Prapphal, K. (2003). English proficiency of Thai learners and directions of English teaching and learning in Thailand. Thai Journals Online, 1, 1-6.

Puengpipattrakul, W., Chiramanee, N., & Sripetpun, W. (2007). The challenge facing Thai graduates and their potential for English-required workforce. Kasetsart Journal of Social Sciences, 28(2), 288-297.

Rose, S., Spinks, N., & Canhoto, A. I. (2014). Management research: Applying the principles. Routledge.

Saruwatashi, S. L. (2020). Principal reasons for using L1 in the L2 classroom. 純心人文研究 Junshin Journal of Studies in Humanities, 26, 77-87.

Schreier, M. (2012). Qualitative content analysis in practice. Sage.

Schweers, W. Jr. (1999). Using L1 in the L2 classroom. English Teaching Forum, 37(2), 6-13.

Šikloši, B. (2015). The role of the mother tongue in learning English [Unpublished master’s thesis]. Strossmayer University of Osijek.

Sinha, A., Banerjee, N., Sinha, A., & Shastri, R. K. (2009). Interference of first language in the acquisition of second language. Journal of Psychology and Counseling, 1(7), 117-122.

Songsirisak, P. (2017). Non-native English speaking teachers: Uncovering Thai EFL teachers’ instructional practices in an international program of Thai university. Journal of Education: Mahasarakham University, 11(4), 125-138.

Sung, C. C. M. (2010). Native or non-native? Exploring Hong Kong students’ perspectives. In G. Bota, H. Hargreaves, C. C. Lai & R. Rong (Eds.), Lancaster University Postgraduate Conference in Linguistics & Language Teaching (Vol. 4, pp. 1-18). Lancaster University.

Tang, J. (2002). Using L1 in the English classroom. English Teaching Forum, 40(1), 36-43.

Taylor, M. (2019, December 4). More foreign English teachers needed to improve Thais’ English skills. The Tiger. https://thethaiger.com/news/national/more-foreign-english-teachers-needed-to-improve-thais-english-skills

Wigford, A. (2014, November 17). 10 things international schools look for when hiring new teachers. TIC News. https://www.ticrecruitment.com/blog/10-things-international-schools-look-for-when-hiring-new-teachers

Wu, K., & Ke, C. (2009). Haunting native speakerism? Students’ perceptions toward native speaking English teachers in Taiwan. English Language Teaching, 2(3), 44-52. https://doi.org/10.5539/elt.v2n3p44

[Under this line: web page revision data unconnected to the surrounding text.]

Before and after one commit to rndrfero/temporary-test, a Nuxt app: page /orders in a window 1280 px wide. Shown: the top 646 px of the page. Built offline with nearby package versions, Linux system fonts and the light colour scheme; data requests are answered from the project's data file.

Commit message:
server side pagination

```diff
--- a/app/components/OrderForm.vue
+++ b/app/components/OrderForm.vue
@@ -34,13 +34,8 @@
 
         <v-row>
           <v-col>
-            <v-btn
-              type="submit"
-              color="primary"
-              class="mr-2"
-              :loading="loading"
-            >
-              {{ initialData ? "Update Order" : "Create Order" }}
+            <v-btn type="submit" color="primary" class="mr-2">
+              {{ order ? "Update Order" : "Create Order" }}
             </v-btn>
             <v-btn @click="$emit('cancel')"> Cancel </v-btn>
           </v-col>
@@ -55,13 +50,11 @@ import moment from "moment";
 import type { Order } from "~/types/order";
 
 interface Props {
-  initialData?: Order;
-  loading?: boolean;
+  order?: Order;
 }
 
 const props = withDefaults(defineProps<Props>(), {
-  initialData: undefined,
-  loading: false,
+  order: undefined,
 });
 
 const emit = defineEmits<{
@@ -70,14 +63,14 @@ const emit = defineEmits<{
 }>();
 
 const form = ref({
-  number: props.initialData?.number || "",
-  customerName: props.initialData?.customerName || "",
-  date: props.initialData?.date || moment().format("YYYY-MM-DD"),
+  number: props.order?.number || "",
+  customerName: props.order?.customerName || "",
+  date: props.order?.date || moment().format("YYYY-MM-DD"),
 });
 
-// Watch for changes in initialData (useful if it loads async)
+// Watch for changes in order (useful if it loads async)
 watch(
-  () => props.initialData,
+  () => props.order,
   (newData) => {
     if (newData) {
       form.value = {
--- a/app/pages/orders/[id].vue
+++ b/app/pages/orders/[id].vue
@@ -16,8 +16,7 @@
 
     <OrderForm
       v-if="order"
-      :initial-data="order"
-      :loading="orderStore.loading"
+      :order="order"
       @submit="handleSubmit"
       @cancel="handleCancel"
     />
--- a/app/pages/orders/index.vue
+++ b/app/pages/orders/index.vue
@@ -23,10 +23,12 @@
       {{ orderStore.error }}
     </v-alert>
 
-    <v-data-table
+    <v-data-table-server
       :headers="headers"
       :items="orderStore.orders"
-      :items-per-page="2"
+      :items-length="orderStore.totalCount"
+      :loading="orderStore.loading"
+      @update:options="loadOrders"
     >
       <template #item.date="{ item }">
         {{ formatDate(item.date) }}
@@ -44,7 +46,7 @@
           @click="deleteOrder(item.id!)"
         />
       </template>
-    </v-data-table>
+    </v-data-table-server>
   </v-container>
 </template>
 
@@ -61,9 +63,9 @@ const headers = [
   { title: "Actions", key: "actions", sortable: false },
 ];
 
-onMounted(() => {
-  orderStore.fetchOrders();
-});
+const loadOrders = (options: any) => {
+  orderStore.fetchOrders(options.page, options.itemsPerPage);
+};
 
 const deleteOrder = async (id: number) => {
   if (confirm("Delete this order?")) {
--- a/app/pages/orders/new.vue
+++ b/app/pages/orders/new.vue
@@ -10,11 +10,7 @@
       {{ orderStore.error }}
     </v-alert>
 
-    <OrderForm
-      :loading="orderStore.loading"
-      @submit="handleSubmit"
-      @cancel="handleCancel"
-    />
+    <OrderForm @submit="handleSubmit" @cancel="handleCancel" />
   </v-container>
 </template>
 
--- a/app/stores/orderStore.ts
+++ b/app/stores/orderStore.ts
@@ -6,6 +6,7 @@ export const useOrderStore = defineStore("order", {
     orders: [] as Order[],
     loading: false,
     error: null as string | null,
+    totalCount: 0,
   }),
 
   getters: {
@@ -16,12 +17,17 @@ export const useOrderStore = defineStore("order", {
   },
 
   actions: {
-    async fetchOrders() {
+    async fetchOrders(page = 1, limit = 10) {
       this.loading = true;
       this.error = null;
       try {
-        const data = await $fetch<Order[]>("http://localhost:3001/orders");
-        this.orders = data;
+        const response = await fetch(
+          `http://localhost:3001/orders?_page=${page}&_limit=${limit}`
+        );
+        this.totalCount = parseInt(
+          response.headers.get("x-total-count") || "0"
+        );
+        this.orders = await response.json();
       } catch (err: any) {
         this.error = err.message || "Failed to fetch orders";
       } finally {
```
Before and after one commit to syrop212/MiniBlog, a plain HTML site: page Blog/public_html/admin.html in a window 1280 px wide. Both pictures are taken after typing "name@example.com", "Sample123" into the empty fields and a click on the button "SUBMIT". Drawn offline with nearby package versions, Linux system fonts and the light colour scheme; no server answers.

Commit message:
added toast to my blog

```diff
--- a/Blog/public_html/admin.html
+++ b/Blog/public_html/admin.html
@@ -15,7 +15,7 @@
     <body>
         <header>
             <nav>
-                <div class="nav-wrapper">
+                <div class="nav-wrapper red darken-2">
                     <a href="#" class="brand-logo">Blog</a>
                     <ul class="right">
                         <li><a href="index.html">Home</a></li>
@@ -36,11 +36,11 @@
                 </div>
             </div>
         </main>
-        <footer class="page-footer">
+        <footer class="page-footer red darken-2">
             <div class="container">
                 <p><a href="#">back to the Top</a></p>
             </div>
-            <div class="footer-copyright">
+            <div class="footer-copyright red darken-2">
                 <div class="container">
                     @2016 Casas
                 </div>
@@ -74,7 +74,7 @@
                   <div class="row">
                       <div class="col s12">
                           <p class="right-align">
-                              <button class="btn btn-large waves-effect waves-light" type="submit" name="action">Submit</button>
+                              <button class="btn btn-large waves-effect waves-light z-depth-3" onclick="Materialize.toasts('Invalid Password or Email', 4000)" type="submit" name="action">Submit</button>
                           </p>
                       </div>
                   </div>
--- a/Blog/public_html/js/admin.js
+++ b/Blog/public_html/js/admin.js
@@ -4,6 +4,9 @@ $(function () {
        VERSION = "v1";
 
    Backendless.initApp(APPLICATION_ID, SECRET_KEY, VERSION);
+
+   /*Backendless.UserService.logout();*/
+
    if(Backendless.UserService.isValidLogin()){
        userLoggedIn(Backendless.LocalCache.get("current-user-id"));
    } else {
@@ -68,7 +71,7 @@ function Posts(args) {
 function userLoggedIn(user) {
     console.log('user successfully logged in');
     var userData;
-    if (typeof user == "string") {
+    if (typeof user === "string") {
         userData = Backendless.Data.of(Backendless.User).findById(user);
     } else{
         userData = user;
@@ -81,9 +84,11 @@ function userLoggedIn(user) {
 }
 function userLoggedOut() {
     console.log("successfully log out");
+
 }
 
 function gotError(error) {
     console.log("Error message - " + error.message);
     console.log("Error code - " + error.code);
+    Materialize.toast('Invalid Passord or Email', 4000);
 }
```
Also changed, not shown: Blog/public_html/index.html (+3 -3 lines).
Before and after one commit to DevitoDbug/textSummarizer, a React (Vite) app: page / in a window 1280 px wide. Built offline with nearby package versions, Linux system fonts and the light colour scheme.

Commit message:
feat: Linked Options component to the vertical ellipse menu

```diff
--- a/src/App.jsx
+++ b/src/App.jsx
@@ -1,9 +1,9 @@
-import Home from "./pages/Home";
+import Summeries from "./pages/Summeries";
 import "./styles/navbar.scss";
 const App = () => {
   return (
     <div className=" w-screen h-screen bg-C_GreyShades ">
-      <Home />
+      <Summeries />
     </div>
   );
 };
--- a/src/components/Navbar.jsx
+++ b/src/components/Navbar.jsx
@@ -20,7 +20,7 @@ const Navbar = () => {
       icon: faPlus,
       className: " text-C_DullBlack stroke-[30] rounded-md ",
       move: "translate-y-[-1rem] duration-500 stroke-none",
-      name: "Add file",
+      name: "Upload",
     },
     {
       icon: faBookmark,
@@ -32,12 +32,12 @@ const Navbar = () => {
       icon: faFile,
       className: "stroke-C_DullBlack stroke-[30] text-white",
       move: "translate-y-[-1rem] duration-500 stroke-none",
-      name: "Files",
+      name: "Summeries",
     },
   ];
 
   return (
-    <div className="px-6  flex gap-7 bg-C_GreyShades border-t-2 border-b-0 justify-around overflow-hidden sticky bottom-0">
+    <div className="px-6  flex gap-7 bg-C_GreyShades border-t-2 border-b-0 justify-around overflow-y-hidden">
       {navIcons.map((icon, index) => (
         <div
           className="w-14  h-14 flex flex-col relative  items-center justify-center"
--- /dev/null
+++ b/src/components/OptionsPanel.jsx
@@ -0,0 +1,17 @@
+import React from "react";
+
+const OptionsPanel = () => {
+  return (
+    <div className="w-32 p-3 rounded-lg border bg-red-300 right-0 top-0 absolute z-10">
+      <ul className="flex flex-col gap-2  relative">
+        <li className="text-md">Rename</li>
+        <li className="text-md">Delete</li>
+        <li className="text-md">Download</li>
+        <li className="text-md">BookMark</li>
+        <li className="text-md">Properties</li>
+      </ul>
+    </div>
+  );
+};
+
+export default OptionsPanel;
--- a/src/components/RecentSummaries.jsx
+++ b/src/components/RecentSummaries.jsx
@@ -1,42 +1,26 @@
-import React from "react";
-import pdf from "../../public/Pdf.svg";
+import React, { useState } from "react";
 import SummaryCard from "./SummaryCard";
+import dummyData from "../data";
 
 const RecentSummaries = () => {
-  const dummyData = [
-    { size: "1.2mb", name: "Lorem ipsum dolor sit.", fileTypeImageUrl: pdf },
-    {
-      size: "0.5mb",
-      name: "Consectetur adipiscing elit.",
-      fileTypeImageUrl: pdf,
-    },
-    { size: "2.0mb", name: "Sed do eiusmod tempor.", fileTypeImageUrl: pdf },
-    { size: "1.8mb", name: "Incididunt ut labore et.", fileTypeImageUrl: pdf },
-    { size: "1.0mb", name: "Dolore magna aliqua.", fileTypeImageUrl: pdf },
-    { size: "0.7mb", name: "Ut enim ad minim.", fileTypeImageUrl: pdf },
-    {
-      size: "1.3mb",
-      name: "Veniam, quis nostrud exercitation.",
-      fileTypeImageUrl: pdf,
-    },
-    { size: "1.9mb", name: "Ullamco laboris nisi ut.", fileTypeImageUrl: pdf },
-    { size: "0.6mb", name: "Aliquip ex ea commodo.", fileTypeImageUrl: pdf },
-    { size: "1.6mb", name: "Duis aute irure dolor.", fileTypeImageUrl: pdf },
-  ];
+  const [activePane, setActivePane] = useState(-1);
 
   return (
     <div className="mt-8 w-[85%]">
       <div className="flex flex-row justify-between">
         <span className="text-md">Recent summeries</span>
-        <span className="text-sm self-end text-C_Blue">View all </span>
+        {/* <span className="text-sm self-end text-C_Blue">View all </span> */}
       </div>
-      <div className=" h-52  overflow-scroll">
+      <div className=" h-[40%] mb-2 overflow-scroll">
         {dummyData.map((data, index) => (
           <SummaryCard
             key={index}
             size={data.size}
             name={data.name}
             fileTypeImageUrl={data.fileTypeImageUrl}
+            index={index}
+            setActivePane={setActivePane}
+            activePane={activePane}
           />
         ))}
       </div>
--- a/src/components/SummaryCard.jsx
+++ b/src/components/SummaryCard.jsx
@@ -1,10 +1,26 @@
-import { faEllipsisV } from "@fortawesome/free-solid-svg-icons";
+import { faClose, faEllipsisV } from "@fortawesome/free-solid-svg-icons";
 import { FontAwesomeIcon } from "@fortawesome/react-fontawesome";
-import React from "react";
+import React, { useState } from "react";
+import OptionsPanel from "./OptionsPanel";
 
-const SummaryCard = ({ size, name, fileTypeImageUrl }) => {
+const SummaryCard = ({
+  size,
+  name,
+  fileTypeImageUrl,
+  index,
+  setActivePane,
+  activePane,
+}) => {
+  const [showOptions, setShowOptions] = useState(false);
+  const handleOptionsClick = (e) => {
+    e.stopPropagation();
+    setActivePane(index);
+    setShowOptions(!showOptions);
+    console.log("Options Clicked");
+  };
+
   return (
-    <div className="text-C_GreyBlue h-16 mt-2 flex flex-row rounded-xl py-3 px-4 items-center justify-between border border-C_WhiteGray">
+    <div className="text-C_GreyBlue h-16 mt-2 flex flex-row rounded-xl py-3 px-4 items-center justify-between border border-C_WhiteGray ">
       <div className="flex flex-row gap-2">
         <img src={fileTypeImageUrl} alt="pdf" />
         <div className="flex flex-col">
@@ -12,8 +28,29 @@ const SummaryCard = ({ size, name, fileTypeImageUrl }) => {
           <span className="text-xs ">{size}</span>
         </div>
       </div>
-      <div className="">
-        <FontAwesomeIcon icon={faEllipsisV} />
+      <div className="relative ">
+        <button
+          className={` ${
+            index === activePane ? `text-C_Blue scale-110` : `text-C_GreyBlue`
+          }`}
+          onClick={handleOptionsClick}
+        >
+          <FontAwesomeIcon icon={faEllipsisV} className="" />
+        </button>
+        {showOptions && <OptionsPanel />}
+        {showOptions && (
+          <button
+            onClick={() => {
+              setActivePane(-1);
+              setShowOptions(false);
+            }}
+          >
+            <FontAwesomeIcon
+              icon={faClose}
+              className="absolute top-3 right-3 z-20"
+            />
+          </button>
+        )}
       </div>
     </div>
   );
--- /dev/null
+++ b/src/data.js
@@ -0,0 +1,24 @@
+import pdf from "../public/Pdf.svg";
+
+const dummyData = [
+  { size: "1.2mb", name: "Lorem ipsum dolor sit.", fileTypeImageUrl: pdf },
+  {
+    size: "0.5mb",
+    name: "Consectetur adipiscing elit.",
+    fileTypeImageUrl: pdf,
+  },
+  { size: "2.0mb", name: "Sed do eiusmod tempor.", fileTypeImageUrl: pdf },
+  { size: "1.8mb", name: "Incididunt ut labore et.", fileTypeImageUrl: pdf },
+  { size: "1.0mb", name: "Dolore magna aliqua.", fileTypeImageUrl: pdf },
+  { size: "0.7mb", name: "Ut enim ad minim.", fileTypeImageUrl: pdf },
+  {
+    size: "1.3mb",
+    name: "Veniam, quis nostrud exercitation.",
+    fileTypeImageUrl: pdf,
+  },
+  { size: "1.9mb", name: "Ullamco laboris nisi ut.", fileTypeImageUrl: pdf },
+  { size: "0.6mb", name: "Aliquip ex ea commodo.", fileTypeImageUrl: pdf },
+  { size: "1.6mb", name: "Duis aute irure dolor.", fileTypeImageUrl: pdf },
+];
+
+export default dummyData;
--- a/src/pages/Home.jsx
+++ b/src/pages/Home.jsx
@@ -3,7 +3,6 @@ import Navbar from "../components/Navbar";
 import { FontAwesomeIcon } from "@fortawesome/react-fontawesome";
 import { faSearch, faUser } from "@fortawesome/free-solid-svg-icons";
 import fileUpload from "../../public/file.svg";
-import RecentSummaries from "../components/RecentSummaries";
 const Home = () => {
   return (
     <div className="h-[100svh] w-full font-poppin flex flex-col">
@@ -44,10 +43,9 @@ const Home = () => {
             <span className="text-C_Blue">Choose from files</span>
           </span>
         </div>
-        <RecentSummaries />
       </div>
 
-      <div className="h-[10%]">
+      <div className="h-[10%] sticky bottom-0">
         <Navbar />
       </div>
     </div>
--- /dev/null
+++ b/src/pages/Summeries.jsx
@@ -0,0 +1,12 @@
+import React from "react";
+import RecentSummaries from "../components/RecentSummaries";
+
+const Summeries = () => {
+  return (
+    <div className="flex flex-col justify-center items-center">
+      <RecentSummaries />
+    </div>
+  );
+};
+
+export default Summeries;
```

DOI: https://doi.org/10.24815/siele.v8i3.19629

Refbacks

  • There are currently no refbacks.


Print ISSN: 2355-2794, Online ISSN: 2461-0275

This work is licensed under a Creative Commons Attribution 4.0 International License.